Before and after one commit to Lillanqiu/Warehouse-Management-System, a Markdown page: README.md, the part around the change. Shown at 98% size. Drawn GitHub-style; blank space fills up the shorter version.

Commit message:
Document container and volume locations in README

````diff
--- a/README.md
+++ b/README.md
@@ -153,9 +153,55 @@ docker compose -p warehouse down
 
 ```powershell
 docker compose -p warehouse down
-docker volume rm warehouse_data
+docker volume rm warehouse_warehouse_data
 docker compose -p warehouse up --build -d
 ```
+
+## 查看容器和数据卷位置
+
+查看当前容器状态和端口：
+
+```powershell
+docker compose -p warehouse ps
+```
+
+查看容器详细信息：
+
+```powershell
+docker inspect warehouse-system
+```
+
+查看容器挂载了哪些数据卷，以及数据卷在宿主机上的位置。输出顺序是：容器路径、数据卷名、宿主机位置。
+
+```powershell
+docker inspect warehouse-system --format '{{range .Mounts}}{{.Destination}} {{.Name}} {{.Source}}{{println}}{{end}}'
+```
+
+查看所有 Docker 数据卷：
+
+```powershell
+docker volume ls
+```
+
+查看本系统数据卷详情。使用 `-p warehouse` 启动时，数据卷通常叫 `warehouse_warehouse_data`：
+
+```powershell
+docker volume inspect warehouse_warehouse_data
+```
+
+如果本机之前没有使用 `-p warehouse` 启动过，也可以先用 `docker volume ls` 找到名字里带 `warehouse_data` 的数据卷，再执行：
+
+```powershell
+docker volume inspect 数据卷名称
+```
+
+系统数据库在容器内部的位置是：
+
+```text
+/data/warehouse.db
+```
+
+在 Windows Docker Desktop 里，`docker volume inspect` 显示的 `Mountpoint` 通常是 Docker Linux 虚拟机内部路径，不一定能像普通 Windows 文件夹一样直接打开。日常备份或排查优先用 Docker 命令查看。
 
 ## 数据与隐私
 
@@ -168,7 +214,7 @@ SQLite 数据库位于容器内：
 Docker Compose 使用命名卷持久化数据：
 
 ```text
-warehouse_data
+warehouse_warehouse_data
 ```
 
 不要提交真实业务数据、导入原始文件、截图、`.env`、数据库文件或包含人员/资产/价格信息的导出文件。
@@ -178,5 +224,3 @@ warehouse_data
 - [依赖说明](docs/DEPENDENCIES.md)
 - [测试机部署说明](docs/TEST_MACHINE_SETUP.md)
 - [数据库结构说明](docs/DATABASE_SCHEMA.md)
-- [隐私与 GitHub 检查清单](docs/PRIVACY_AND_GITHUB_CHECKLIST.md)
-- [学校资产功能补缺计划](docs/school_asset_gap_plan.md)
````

**YOUR INSTRUCTIONS:** The answer should reproduce all of the data without any alteration.

**RESPONSE:**
Before and after one commit to Lillanqiu/Warehouse-Management-System, a Markdown page: README.md, the part around the change. Shown at 98% size. Drawn GitHub-style; blank space fills up the shorter version.

Commit message:
Document container and volume locations in README

````diff
--- a/README.md
+++ b/README.md
@@ -153,9 +153,55 @@ docker compose -p warehouse down
 
 ```powershell
 docker compose -p warehouse down
-docker volume rm warehouse_data
+docker volume rm warehouse_warehouse_data
 docker compose -p warehouse up --build -d
 ```
+
+## 查看容器和数据卷位置
+
+查看当前容器状态和端口：
+
+```powershell
+docker compose -p warehouse ps
+```
+
+查看容器详细信息：
+
+```powershell
+docker inspect warehouse-system
+```
+
+查看容器挂载了哪些数据卷，以及数据卷在宿主机上的位置。输出顺序是：容器路径、数据卷名、宿主机位置。
+
+```powershell
+docker inspect warehouse-system --format '{{range .Mounts}}{{.Destination}} {{.Name}} {{.Source}}{{println}}{{end}}'
+```
+
+查看所有 Docker 数据卷：
+
+```powershell
+docker volume ls
+```
+
+查看本系统数据卷详情。使用 `-p warehouse` 启动时，数据卷通常叫 `warehouse_warehouse_data`：
+
+```powershell
+docker volume inspect warehouse_warehouse_data
+```
+
+如果本机之前没有使用 `-p warehouse` 启动过，也可以先用 `docker volume ls` 找到名字里带 `warehouse_data` 的数据卷，再执行：
+
+```powershell
+docker volume inspect 数据卷名称
+```
+
+系统数据库在容器内部的位置是：
+
+```text
+/data/warehouse.db
+```
+
+在 Windows Docker Desktop 里，`docker volume inspect` 显示的 `Mountpoint` 通常是 Docker Linux 虚拟机内部路径，不一定能像普通 Windows 文件夹一样直接打开。日常备份或排查优先用 Docker 命令查看。
 
 ## 数据与隐私
 
@@ -168,7 +214,7 @@ SQLite 数据库位于容器内：
 Docker Compose 使用命名卷持久化数据：
 
 ```text
-warehouse_data
+warehouse_warehouse_data
 ```
 
 不要提交真实业务数据、导入原始文件、截图、`.env`、数据库文件或包含人员/资产/价格信息的导出文件。
@@ -178,5 +224,3 @@ warehouse_data
 - [依赖说明](docs/DEPENDENCIES.md)
 - [测试机部署说明](docs/TEST_MACHINE_SETUP.md)
 - [数据库结构说明](docs/DATABASE_SCHEMA.md)
-- [隐私与 GitHub 检查清单](docs/PRIVACY_AND_GITHUB_CHECKLIST.md)
-- [学校资产功能补缺计划](docs/school_asset_gap_plan.md)
````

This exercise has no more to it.